Stored records:
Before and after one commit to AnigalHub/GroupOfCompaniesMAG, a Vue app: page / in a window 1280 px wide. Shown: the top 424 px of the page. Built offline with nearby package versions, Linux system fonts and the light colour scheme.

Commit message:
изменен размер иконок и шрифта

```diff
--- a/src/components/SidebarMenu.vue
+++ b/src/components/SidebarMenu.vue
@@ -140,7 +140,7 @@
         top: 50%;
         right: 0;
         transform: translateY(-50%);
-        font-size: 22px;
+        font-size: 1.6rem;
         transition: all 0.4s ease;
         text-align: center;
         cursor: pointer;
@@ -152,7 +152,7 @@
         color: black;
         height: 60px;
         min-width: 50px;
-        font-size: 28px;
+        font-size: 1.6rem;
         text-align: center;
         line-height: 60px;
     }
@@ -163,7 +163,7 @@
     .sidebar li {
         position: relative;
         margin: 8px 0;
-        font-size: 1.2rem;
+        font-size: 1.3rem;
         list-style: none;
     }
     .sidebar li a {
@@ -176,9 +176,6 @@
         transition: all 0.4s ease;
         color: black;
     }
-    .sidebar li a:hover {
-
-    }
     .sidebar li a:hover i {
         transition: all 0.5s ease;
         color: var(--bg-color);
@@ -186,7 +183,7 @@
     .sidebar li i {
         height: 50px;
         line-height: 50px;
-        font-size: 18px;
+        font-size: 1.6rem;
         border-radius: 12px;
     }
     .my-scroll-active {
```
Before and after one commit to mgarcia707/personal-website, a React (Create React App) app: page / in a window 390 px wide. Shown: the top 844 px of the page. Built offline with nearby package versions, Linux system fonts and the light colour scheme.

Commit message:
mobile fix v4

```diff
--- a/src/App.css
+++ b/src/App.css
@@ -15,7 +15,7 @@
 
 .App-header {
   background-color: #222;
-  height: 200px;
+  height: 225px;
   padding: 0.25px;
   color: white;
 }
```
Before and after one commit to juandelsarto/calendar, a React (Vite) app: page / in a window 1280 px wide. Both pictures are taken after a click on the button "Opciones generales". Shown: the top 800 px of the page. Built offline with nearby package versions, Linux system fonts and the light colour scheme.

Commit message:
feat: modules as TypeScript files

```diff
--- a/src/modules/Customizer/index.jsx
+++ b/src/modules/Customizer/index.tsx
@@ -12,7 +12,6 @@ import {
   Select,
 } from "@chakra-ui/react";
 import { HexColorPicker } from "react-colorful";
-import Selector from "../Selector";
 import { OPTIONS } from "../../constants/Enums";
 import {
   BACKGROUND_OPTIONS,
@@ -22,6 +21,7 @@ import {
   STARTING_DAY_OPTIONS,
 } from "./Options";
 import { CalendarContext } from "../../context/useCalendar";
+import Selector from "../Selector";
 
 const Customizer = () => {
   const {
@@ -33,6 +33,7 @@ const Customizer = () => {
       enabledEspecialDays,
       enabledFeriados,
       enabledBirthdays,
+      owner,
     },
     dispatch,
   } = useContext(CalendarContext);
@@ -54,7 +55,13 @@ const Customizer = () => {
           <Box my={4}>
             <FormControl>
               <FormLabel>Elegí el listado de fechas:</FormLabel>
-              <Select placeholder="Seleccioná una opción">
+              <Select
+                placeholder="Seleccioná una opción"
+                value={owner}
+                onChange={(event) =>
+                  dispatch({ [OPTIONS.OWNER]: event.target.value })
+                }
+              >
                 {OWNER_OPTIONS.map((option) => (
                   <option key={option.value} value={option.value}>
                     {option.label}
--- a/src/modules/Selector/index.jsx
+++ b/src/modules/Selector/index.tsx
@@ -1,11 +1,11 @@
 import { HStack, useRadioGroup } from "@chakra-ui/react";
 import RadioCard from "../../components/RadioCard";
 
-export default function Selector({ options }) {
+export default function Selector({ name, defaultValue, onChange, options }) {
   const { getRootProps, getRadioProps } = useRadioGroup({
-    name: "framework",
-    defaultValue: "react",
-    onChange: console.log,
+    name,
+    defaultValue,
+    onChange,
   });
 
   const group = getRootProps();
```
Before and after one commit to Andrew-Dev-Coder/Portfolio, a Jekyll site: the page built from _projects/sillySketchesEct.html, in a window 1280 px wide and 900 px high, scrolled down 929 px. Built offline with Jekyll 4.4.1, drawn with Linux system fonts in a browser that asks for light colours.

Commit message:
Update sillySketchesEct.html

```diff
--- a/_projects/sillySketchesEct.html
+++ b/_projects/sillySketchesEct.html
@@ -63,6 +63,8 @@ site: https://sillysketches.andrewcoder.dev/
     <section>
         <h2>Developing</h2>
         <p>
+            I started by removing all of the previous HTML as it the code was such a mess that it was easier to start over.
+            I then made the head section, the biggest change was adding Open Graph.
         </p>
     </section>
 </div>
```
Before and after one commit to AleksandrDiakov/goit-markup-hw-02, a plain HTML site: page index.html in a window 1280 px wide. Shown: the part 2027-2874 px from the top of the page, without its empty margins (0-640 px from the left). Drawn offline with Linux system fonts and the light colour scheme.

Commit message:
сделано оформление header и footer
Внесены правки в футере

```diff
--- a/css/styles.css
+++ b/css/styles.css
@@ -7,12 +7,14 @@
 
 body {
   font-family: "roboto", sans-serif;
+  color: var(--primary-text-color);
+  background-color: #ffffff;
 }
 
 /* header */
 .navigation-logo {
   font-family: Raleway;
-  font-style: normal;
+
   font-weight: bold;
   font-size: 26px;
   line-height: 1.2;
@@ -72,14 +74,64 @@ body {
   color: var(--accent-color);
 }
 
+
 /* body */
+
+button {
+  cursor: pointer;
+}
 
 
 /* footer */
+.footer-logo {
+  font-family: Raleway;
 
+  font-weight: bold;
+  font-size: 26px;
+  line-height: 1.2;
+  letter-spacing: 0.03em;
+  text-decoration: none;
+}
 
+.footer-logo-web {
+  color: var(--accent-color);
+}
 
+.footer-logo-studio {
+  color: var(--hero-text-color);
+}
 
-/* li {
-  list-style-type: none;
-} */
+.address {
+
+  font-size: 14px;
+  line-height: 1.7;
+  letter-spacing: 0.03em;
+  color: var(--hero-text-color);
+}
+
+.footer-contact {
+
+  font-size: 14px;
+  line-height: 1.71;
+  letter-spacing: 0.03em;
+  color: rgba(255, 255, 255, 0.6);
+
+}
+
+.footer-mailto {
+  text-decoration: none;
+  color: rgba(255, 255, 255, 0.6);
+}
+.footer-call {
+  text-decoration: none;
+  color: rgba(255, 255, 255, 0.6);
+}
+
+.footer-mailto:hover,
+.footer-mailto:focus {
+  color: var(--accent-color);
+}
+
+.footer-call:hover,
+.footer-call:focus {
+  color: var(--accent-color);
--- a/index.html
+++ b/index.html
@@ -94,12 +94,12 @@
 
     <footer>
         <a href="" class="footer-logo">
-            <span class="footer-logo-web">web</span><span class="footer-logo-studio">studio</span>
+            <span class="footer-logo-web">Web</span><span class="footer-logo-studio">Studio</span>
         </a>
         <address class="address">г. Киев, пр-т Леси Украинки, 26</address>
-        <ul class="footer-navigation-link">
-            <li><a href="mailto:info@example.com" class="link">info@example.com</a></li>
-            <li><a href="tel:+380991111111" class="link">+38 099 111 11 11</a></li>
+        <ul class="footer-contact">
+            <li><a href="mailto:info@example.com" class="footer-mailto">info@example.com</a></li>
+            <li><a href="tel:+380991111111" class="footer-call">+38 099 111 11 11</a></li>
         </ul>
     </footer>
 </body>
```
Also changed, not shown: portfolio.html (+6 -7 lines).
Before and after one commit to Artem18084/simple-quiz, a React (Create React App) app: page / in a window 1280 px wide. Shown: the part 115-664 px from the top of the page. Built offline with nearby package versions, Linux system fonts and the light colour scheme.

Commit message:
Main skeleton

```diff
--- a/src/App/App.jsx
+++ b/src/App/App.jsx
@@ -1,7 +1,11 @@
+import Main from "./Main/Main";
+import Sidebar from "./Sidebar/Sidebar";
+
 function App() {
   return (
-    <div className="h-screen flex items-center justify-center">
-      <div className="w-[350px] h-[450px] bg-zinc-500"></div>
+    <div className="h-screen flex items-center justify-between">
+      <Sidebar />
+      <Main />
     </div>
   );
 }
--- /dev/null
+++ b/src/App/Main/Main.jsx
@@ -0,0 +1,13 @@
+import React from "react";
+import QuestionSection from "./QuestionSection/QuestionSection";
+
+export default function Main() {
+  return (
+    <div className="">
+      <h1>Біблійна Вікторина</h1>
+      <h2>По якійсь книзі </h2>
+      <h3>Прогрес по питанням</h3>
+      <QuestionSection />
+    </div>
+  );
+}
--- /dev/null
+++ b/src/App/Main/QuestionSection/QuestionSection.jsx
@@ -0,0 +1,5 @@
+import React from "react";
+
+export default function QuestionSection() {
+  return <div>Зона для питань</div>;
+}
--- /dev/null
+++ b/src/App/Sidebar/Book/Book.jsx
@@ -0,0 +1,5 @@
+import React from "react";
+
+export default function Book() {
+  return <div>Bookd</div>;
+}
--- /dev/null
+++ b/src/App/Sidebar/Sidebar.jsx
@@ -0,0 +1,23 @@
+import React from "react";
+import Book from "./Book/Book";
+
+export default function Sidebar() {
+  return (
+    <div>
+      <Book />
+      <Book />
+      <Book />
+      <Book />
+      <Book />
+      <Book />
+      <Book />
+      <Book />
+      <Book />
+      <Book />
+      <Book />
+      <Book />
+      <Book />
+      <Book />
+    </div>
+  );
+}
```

What this task involves:
Which lines of the records hold the string "header"? Copy each one.

Result of the exercise:
 .App-header {
сделано оформление header и footer
 /* header */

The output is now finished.